Rockin’ Out on the Rock ‘n’ Roller Coaster Starring Aerosmith
Fret not, dear reader. All was not lost. As always, Walt Disney World was there to make dreams come true. In 1999, the Rock ‘n’ Roller Coaster Starring Aerosmith opened in Disney-MGM Studios (now known as Hollywood Studios). The attraction opened in grand fashion, with a private party featuring the members of Aerosmith and artist Denny Dent. Guests were brought to the party in a stretch limo and a handful of Guests even got to ride the coaster with members of the band.
Interestingly, Aerosmith was not Disney’s first choice for the coaster. The original concept was to feature the Rolling Stones. There was only one small problem: they were too expensive. Mick Jagger and Keith Richards both expressed interest, but wanted $10 million a year for the rights. Other bands were also considered. Disney approached U2, who declined, and Kiss (also too expensive). That brought them to Aerosmith. Luckily, the “bad boys from Boston” loved the idea and collaborated on the creation of the attraction.
Sitting on Sunset Boulevard in Hollywood Studios, Guests are greeted to the attraction by an enormous Fender Stratocaster outside the building. The keys of an enormous keyboard sit at the base of the guitar. A poster of Aerosmith’s Steven Tyler and Joe Perry also hangs on the facade. A special insider tip: take a close look at the poster. There are hidden Mickeys there.
After entering the building, Guests find themselves in the studios of the fictional G-Force Records (a clever allusion to the five G’s of force Guests will soon experience on the coaster). An assortment of rock and roll memorabilia and posters can be seen, The RFID in your Magic Ban also means that your name may just appear on one of the posters.
The next stop is inside the actual recording studio. An assortment of instruments are scattered about the room behind glass. Further back in the room, the members of the band are crowded together in the control room. The band’s manager rushes in, informing the group that they need to get going, or they won’t make it to their concert. Lucky for all involved, the ever altruistic Steven Tyler insists that they can’t simply leave all the Guests behind. He insists they all be given backstage passes to the show. The manager promptly hops on the phone and arranges for a super stretch limousine to pick you up.
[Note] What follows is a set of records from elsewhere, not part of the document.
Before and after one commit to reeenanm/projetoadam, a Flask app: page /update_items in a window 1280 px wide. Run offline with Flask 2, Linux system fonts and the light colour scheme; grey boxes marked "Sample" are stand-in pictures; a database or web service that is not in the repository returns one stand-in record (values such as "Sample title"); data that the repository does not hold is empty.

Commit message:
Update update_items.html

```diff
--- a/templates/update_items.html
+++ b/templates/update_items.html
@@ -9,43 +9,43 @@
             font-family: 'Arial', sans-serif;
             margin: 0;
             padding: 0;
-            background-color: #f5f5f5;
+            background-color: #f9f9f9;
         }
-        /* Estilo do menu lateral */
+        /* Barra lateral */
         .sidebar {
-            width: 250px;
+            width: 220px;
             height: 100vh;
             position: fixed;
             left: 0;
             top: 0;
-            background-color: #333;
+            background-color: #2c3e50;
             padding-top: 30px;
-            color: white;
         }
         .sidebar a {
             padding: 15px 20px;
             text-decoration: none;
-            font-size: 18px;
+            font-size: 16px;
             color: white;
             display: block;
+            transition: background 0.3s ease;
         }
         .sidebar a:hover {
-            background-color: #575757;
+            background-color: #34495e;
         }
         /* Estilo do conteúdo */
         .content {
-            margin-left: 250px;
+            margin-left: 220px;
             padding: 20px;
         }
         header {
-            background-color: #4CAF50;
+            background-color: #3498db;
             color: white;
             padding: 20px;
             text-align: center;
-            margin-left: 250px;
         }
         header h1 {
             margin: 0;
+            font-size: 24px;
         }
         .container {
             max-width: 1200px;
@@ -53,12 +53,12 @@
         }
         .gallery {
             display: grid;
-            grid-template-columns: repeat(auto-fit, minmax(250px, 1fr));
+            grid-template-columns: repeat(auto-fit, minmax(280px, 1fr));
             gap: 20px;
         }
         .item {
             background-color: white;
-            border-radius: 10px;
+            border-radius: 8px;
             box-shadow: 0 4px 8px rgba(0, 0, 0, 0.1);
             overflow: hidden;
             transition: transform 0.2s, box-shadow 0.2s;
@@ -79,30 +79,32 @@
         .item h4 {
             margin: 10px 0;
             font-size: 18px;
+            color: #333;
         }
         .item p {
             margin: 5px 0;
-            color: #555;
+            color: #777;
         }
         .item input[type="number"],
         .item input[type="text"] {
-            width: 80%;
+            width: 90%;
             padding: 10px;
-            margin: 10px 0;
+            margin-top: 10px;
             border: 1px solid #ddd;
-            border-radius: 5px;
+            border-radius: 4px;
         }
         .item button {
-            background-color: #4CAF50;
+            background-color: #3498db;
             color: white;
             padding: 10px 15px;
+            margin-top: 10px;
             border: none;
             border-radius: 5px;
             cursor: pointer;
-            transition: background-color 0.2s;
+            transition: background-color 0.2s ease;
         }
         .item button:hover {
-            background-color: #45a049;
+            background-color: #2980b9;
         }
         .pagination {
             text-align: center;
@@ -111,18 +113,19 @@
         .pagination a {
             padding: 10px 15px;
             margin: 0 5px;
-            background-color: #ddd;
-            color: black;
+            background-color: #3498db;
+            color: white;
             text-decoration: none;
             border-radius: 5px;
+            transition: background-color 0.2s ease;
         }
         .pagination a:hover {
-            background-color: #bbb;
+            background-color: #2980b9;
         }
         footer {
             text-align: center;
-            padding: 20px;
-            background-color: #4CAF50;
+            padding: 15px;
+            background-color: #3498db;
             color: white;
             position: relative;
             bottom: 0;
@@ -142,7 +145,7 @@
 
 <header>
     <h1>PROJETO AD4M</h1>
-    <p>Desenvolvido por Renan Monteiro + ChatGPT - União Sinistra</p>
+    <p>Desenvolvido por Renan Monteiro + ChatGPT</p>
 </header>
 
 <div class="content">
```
The “limo” is your ride vehicle, and each one holds 24 passengers. At any given time, there are five different limos in rotation. The soundtrack that accompanies your ride depends on which vehicle you board. If you have time to check, the license plate number on your vehicle will tip you off about what songs to expect:
1QKLIMO: “Nine Lives”
UGOBABE: “Love in an Elevator” (Rollercoaster) and “Walk This Way”
BUHBYE: “Young Lust”, “F.I.N.E.*” and “Love in an Elevator” (Rollercoaster)
H8TRFFC: “Back in the Saddle” and “Dude (Looks Like a Lady)”
2FAST4U: “Sweet Emotion”
Once you’re strapped in, get ready. A traffic sign flashes lines like, “Traffic Bug You? Then STEP on it!” an, “Detour Ahead Get Ready To Rock!” Steven Tyler gives a countdown, and then you’re off. Utilizing electromagnets, your vehicle launches from zero to 57 miles per hour in just 2.8 seconds. At that speed, most what you see as you race to the concert is just a blur. Billboards and other Hollywood landmarks glow around you, but they’re sporadic. For the most part, you’re just racing through the dark. Also, you might not want to get too comfortable. Once the coaster starts, the entire experience lasts around 75 seconds.
When you’re done, you might just feel dizzy, a little nauseous, and completely exhilarated. Congratulations! You now know what it feels like to be a rock star!